• **Prompt**: Copy the listing below letter for letter, passing over each picture.

• **Source data**:
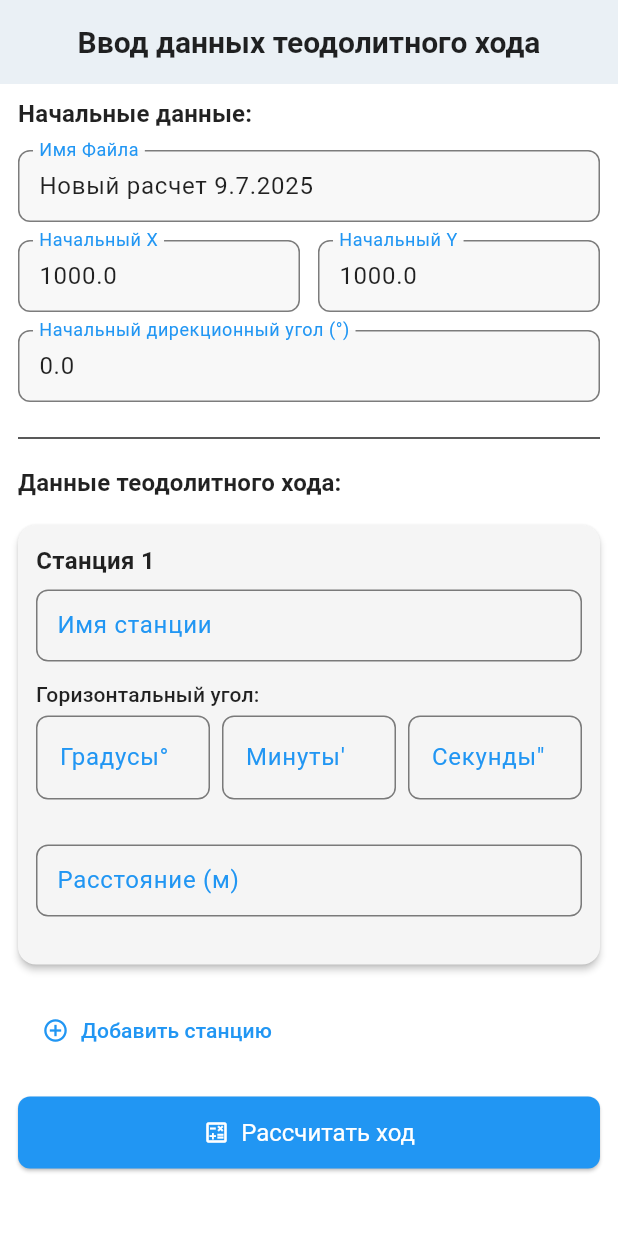
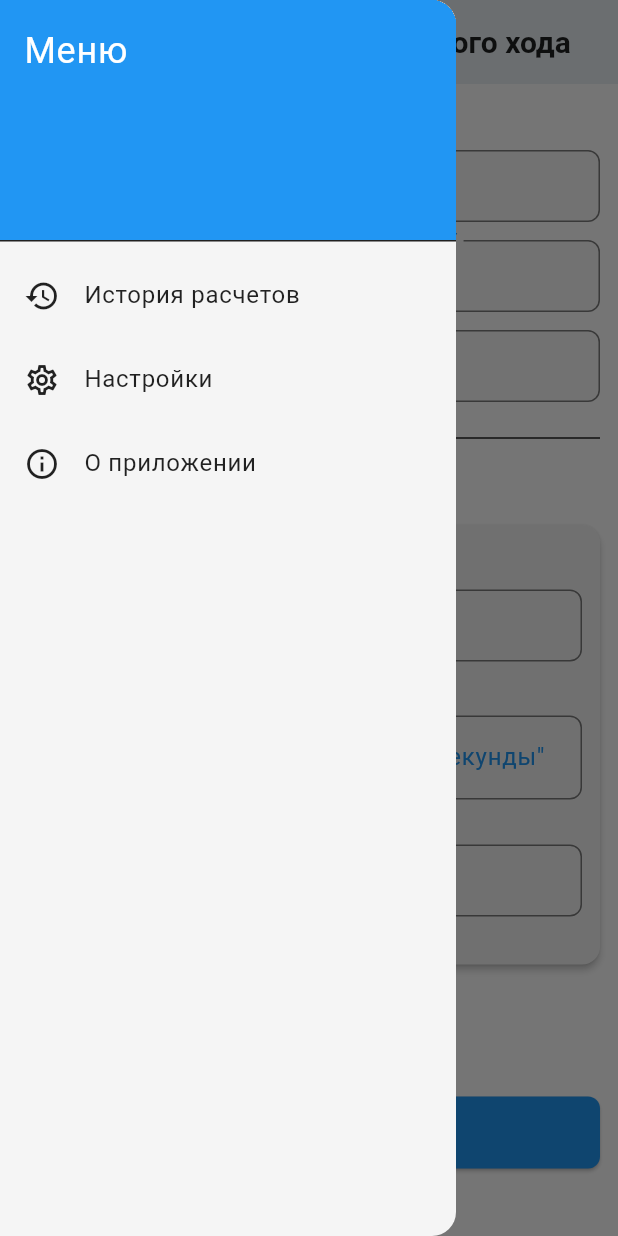
Before and after one commit to DtheCan/TraverseMastery, a Flutter app: the screen it shows after launch, with the side drawer open (before the commit the screen has no drawer), on a phone screen of 412 x 824 dp. Run offline on Flutter 3.47's test engine with Material 3 defaults, Android fonts, the phone set to English and light mode, and no system bars; our stand-ins replace share_plus.

Commit message:
Update data_entry_screen.dart add storage_viewer.dart

```diff
--- a/lib/UI/screens/data_entry_screen.dart
+++ b/lib/UI/screens/data_entry_screen.dart
@@ -96,6 +96,55 @@ class _DataEntryScreenState extends State<DataEntryScreen> {
         title: const Text('Ввод данных теодолитного хода'),
         centerTitle: true,
       ),
+      // --- ДОБАВЛЕНО БОКОВОЕ МЕНЮ (DRAWER) ---
+      drawer: Drawer(
+        child: ListView(
+          // Important: Remove any padding from the ListView.
+          padding: EdgeInsets.zero,
+          children: <Widget>[
+            DrawerHeader(
+              decoration: BoxDecoration(
+                color: Theme.of(context).colorScheme.primaryContainer, // Пример цвета
+              ),
+              child: Text(
+                'Меню',
+                style: TextStyle(
+                  color: Theme.of(context).colorScheme.onPrimaryContainer, // Пример цвета
+                  fontSize: 24,
+                ),
+              ),
+            ),
+            ListTile(
+              leading: const Icon(Icons.history),
+              title: const Text('История расчетов'),
+              onTap: () {
+                // TODO: Добавить логику для перехода на экран истории
+                Navigator.pop(context); // Закрываем Drawer
+                _showErrorSnackBar('Пункт "История расчетов" еще не реализован.');
+              },
+            ),
+            ListTile(
+              leading: const Icon(Icons.settings_outlined),
+              title: const Text('Настройки'),
+              onTap: () {
+                // TODO: Добавить логику для перехода на экран настроек
+                Navigator.pop(context); // Закрываем Drawer
+                _showErrorSnackBar('Пункт "Настройки" еще не реализован.');
+              },
+            ),
+            ListTile(
+              leading: const Icon(Icons.info_outline),
+              title: const Text('О приложении'),
+              onTap: () {
+                // TODO: Добавить логику для отображения информации о приложении
+                Navigator.pop(context); // Закрываем Drawer
+                _showErrorSnackBar('Пункт "О приложении" еще не реализован.');
+              },
+            ),
+          ],
+        ),
+      ),
+      // --- КОНЕЦ БОКОВОГО МЕНЮ ---
       body: SafeArea(
         child: _isLoading
             ? const Center(
```
Also changed, not shown: lib/core/services/storage_viewer.dart (added).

• **Your solution**:
Before and after one commit to DtheCan/TraverseMastery, a Flutter app: the screen it shows after launch, with the side drawer open (before the commit the screen has no drawer), on a phone screen of 412 x 824 dp. Run offline on Flutter 3.47's test engine with Material 3 defaults, Android fonts, the phone set to English and light mode, and no system bars; our stand-ins replace share_plus.

Commit message:
Update data_entry_screen.dart add storage_viewer.dart

```diff
--- a/lib/UI/screens/data_entry_screen.dart
+++ b/lib/UI/screens/data_entry_screen.dart
@@ -96,6 +96,55 @@ class _DataEntryScreenState extends State<DataEntryScreen> {
         title: const Text('Ввод данных теодолитного хода'),
         centerTitle: true,
       ),
+      // --- ДОБАВЛЕНО БОКОВОЕ МЕНЮ (DRAWER) ---
+      drawer: Drawer(
+        child: ListView(
+          // Important: Remove any padding from the ListView.
+          padding: EdgeInsets.zero,
+          children: <Widget>[
+            DrawerHeader(
+              decoration: BoxDecoration(
+                color: Theme.of(context).colorScheme.primaryContainer, // Пример цвета
+              ),
+              child: Text(
+                'Меню',
+                style: TextStyle(
+                  color: Theme.of(context).colorScheme.onPrimaryContainer, // Пример цвета
+                  fontSize: 24,
+                ),
+              ),
+            ),
+            ListTile(
+              leading: const Icon(Icons.history),
+              title: const Text('История расчетов'),
+              onTap: () {
+                // TODO: Добавить логику для перехода на экран истории
+                Navigator.pop(context); // Закрываем Drawer
+                _showErrorSnackBar('Пункт "История расчетов" еще не реализован.');
+              },
+            ),
+            ListTile(
+              leading: const Icon(Icons.settings_outlined),
+              title: const Text('Настройки'),
+              onTap: () {
+                // TODO: Добавить логику для перехода на экран настроек
+                Navigator.pop(context); // Закрываем Drawer
+                _showErrorSnackBar('Пункт "Настройки" еще не реализован.');
+              },
+            ),
+            ListTile(
+              leading: const Icon(Icons.info_outline),
+              title: const Text('О приложении'),
+              onTap: () {
+                // TODO: Добавить логику для отображения информации о приложении
+                Navigator.pop(context); // Закрываем Drawer
+                _showErrorSnackBar('Пункт "О приложении" еще не реализован.');
+              },
+            ),
+          ],
+        ),
+      ),
+      // --- КОНЕЦ БОКОВОГО МЕНЮ ---
       body: SafeArea(
         child: _isLoading
             ? const Center(
```
Also changed, not shown: lib/core/services/storage_viewer.dart (added).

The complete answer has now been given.